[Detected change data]
------------------------------------------------------------
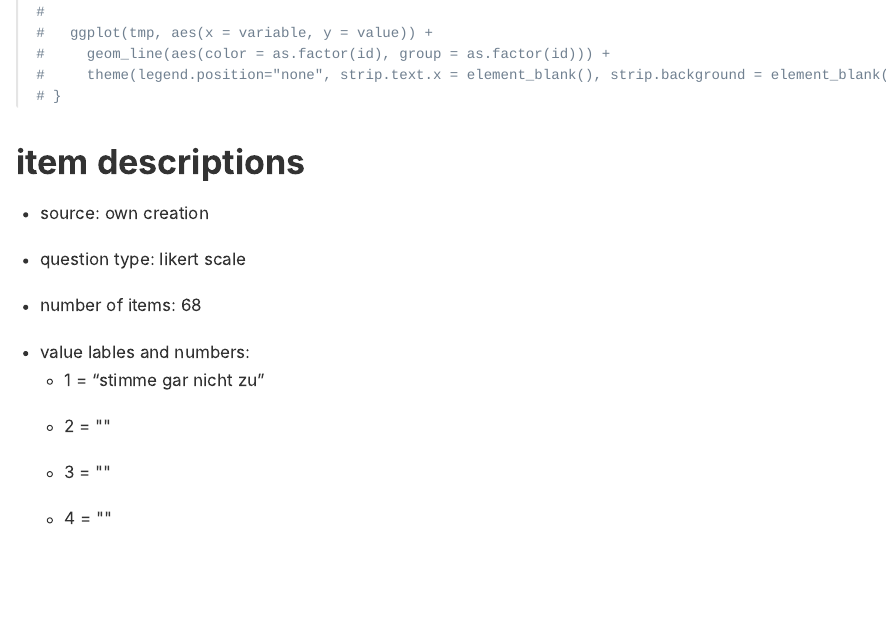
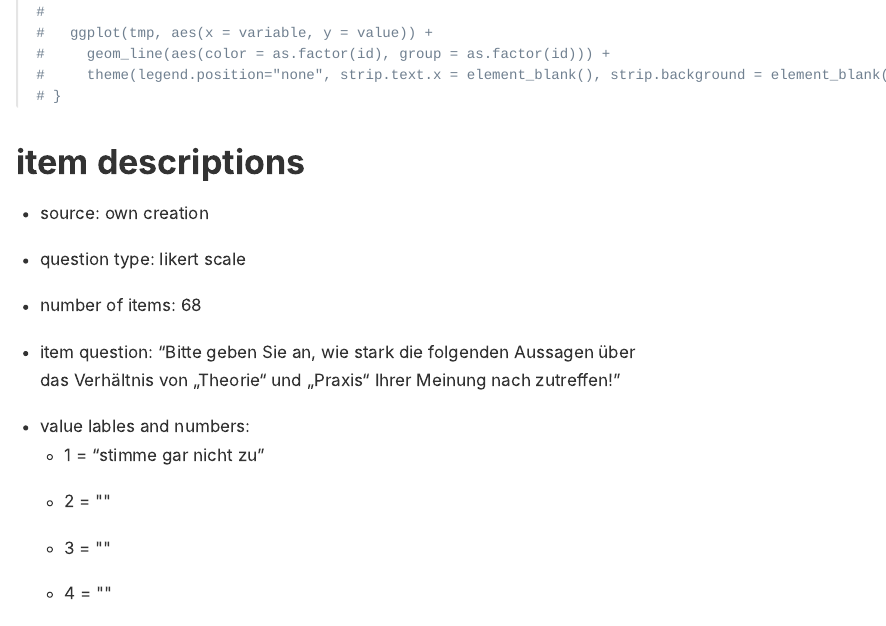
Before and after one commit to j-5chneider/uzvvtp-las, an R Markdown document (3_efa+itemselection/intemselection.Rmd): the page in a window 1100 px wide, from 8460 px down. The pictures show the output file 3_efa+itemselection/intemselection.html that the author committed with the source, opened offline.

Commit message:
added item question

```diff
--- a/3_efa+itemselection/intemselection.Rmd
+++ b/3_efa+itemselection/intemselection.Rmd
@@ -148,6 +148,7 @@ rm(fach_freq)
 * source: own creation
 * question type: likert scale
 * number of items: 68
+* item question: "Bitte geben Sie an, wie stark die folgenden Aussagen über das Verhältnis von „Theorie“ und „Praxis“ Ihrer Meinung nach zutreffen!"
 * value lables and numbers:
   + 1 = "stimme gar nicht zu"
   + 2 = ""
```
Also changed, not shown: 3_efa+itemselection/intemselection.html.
------------------------------------------------------------
_Problem requirements_:
Go through the records above and return each line in which the word "source" occurs.

_Exercise output_:
Before and after one commit to j-5chneider/uzvvtp-las, an R Markdown document (3_efa+itemselection/intemselection.Rmd): the page in a window 1100 px wide, from 8460 px down. The pictures show the output file 3_efa+itemselection/intemselection.html that the author committed with the source, opened offline.
 * source: own creation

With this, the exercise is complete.